This is a tart, palate-cleansing wine, something to drink between bites of rich sauces. Drink with chicken-fried steak with sausage gravy. Recommended. 86 points.
This is an interesting food wine, one that will enhance, rather than compete against, most meats. Drink with lamb chops. Recommended. 88 points.
Clark Smith is a tough act to follow. By this, I don’t mean that it’s hard to step on a stage after he has danced his ideas across it, but rather that it’s often hard to understand what he’s getting at. In t...

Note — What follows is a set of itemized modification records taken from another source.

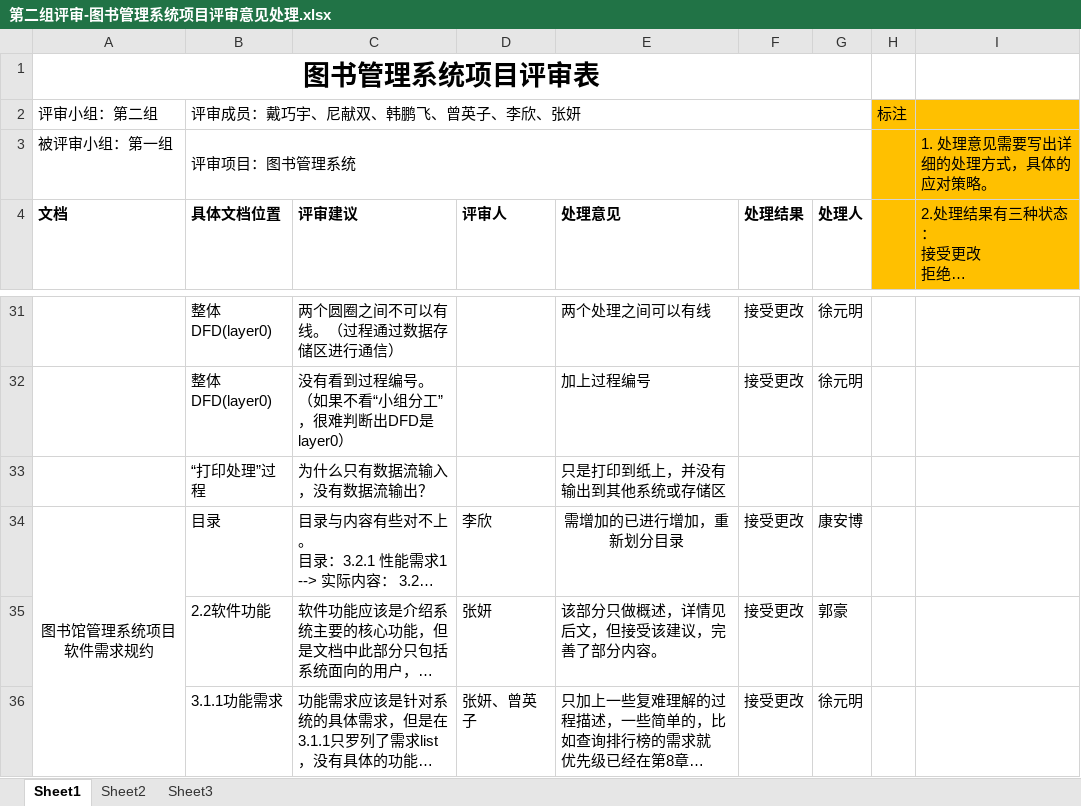
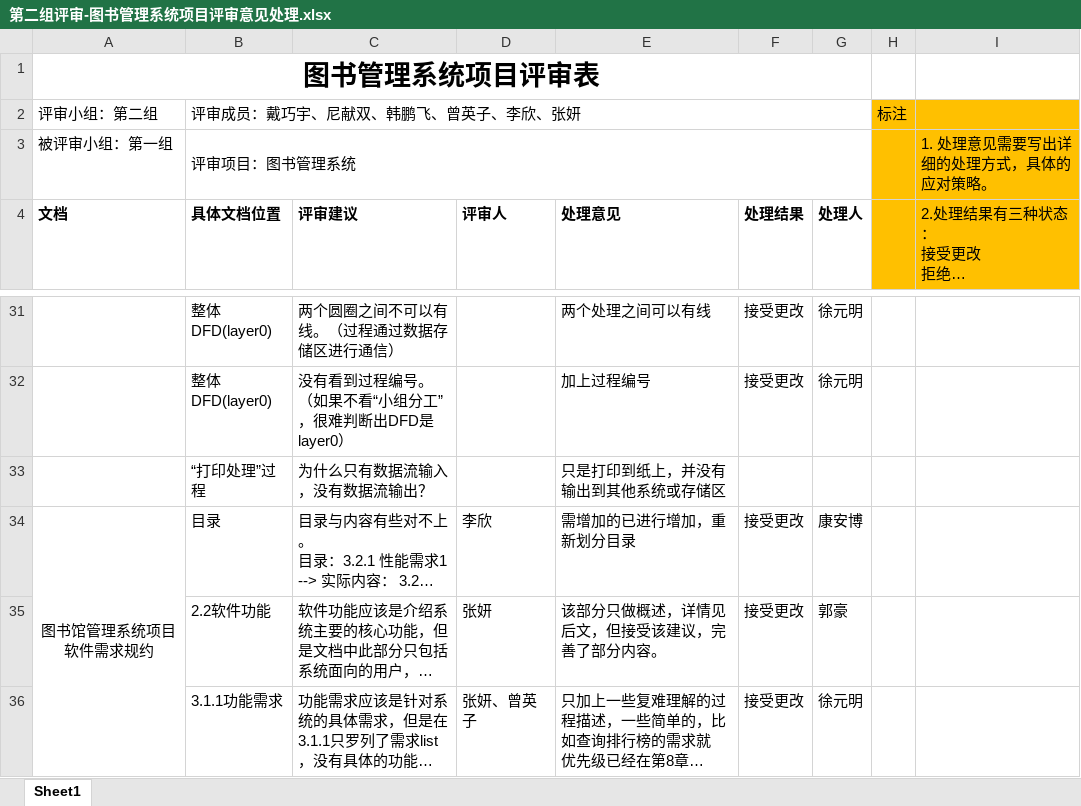
Before and after one commit to CreateChance/software_requirement_work, an Excel workbook: 第二组评审-图书管理系统项目评审意见处理.xlsx, sheet Sheet1, drawn as a sheet; only a part is shown, gaps mark what is left out; long unchanged cells end in …; values as stored, in another font and other column widths than the file's, no borders; the diff covers the shown part only; the diff names each change by its address in the sheet, - before the commit and + after, or states it on an @@ line.

Commit message:
上传评审意见处理表格。

```diff
--- a/第二组评审-图书管理系统项目评审意见处理.xlsx (sheet Sheet1)
+++ b/第二组评审-图书管理系统项目评审意见处理.xlsx (sheet Sheet1)
-sheet tab: Sheet2
-sheet tab: Sheet3
-E34 alignment: center
+E34 alignment: left
```
Also changed, not shown: 42 edited cells and cell formats elsewhere in this sheet.
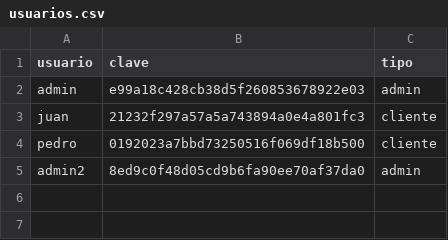
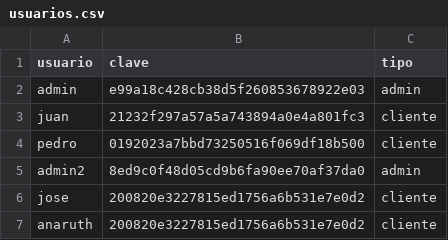
Before and after one commit to Grevaa/Invernadero-Grennie, a CSV file: datos/usuarios.csv, drawn as a sheet; the diff names each change by its address in the sheet, - before the commit and + after, or states it on an @@ line.

```diff
--- a/datos/usuarios.csv
+++ b/datos/usuarios.csv
+row 6: jose | 200820e3227815ed1756a6b531e7e0d2 | cliente
+row 7: anaruth | 200820e3227815ed1756a6b531e7e0d2 | cliente
```
Also changed, not shown: datos/dispositivos.csv, datos/historial.csv, 21 other files.
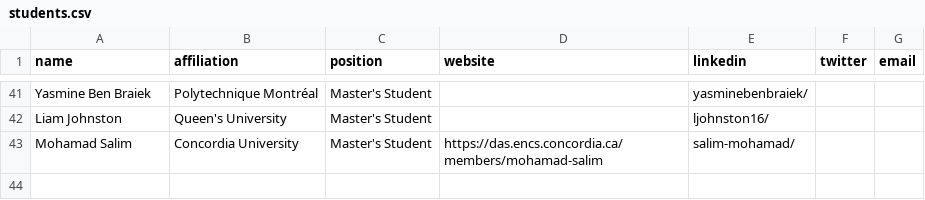
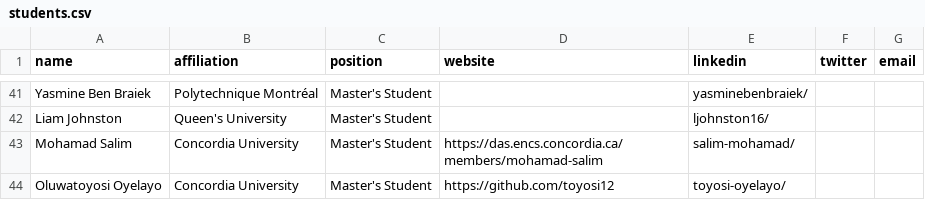
Before and after one commit to create-se4ai/website, a CSV file: team/students.csv, drawn as a sheet; only a part is shown, gaps mark what is left out.

Commit message:
Update students.csv
Oluwatoyosi Oyelayo added

```diff
--- a/team/students.csv
+++ b/team/students.csv
@@ -43 +43,2 @@ Liam Johnston,Queen's University,Master's Student,,ljohnston16/,,
 Mohamad Salim,Concordia University,Master's Student,https://das.encs.concordia.ca/members/mohamad-salim,salim-mohamad/,,
+Oluwatoyosi Oyelayo,Concordia University,Master's Student,https://github.com/toyosi12,toyosi-oyelayo/,,
```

New Yorkers love finding the next big thing, and if they do it in California, Virginia, even not-so-far-away Long Island, presumably it is time for a city of 8 million people to catch on. This is why, in a time of hyper-locavorism with city residents growing vegetables on their fire escapes, raising chickens in their yards, and setting up rooftop beehives, wine is being made in the big city.
In the May 2006 issue of Wine Spectator Mitch Frank penned “New York Rising”, a story identifying New York as “America’s next great wine region” adding that “New York was once known for industrial bulk wine production, but passionate vintners, most working from small wineries, have dramatically improved the quality of the state's wines.
In some ways, New York’s wine regions are ideal for making sparkling wine. The generally cool weather—combined with lake effect in the Finger Lakes and ocean breezes in Long Island—allows grapes to ripen slowly with gorgeous aromatics and natural acidity.